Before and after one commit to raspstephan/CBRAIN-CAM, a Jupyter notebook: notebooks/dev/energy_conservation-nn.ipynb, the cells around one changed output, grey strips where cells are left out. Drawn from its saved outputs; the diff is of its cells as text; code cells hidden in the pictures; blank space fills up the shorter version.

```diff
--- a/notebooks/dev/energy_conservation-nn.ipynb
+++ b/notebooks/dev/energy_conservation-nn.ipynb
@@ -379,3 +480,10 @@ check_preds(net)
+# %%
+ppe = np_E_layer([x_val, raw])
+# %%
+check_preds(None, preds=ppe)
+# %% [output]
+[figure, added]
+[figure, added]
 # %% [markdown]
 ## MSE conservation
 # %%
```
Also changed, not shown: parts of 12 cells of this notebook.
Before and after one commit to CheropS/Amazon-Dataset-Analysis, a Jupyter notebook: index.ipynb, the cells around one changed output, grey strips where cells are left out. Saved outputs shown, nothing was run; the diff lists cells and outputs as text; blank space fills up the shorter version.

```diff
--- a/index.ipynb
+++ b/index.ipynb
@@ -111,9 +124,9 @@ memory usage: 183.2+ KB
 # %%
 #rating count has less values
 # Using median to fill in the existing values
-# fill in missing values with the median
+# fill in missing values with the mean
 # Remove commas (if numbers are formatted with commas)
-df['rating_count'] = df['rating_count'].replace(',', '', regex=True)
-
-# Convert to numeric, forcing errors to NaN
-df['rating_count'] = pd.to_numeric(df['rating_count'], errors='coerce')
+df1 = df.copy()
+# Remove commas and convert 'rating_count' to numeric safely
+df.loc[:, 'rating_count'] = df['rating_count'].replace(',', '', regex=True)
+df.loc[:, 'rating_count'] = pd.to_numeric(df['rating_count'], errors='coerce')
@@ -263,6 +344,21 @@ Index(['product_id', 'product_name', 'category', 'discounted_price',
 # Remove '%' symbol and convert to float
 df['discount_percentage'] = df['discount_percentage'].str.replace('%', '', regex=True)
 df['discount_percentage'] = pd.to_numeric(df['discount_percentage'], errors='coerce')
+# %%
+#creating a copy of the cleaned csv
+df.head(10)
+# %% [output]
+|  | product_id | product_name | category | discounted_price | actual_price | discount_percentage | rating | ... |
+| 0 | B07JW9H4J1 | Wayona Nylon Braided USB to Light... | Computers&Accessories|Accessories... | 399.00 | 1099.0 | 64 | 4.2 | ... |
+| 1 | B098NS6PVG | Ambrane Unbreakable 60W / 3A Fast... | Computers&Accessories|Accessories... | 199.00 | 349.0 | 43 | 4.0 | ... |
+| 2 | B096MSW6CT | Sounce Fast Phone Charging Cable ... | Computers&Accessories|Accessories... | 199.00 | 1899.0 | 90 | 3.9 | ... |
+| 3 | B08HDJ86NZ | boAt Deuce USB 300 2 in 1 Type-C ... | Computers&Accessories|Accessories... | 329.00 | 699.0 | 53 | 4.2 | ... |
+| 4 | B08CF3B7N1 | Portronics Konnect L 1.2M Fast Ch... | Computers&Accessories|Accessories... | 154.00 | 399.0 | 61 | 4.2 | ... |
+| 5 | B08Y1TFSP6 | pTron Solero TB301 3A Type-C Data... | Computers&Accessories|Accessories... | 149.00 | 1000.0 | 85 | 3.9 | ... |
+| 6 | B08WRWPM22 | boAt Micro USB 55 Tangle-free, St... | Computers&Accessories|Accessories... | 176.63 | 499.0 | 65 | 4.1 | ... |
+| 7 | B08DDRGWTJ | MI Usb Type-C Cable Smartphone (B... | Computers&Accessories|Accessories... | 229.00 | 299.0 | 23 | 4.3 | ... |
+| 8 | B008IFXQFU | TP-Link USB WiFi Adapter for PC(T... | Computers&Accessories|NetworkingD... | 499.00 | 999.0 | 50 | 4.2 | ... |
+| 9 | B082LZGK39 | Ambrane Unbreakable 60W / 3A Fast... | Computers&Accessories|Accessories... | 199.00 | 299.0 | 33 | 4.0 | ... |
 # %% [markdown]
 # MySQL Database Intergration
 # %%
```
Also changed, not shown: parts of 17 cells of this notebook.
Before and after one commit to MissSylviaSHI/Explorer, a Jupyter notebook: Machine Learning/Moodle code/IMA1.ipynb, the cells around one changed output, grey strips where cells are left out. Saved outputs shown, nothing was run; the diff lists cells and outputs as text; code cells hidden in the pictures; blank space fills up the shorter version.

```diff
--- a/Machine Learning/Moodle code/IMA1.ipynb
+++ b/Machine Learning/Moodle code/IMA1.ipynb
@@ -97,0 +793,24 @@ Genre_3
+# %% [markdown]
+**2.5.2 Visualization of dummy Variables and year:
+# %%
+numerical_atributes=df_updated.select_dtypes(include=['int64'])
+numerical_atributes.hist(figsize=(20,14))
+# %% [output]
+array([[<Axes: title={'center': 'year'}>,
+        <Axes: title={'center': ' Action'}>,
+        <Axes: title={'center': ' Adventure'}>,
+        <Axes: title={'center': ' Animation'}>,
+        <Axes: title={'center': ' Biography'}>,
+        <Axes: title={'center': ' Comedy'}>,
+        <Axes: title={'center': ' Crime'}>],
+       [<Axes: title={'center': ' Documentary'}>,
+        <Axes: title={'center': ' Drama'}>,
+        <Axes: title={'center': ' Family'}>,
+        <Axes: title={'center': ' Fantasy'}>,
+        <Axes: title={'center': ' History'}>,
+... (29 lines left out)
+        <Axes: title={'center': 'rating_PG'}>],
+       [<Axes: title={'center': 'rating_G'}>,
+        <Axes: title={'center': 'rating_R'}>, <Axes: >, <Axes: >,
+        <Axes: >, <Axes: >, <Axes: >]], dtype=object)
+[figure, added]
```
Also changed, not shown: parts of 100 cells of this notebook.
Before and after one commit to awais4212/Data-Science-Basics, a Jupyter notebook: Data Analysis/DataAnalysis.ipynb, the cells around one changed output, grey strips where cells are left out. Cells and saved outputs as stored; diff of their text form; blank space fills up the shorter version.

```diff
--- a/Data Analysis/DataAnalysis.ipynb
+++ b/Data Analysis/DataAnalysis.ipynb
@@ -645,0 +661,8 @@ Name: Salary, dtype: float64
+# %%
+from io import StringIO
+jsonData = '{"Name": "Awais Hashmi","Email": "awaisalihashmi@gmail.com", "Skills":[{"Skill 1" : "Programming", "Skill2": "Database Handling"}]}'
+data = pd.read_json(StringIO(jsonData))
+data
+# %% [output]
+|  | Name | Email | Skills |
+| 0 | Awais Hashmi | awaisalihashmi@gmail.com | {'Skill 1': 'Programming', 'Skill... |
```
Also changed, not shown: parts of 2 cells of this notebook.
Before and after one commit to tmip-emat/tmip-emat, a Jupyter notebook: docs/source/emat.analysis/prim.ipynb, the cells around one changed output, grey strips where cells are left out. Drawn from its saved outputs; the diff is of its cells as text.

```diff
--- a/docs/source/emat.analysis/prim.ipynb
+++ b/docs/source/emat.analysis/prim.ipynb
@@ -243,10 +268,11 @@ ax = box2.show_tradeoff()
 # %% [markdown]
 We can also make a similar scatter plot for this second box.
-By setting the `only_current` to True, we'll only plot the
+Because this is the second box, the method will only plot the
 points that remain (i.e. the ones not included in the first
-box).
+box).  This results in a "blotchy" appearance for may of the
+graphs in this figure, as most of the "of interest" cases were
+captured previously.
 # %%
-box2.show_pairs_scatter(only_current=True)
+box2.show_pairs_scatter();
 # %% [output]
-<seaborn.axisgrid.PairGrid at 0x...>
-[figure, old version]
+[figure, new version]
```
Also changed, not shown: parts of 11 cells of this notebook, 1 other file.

########

▶ EXERCISE OBJECTIVE:
Which of the lines above include the string "lists"? Pick them out and copy them.

▶ WORKED SOLUTION:
Before and after one commit to CheropS/Amazon-Dataset-Analysis, a Jupyter notebook: index.ipynb, the cells around one changed output, grey strips where cells are left out. Saved outputs shown, nothing was run; the diff lists cells and outputs as text; blank space fills up the shorter version.
Before and after one commit to MissSylviaSHI/Explorer, a Jupyter notebook: Machine Learning/Moodle code/IMA1.ipynb, the cells around one changed output, grey strips where cells are left out. Saved outputs shown, nothing was run; the diff lists cells and outputs as text; code cells hidden in the pictures; blank space fills up the shorter version.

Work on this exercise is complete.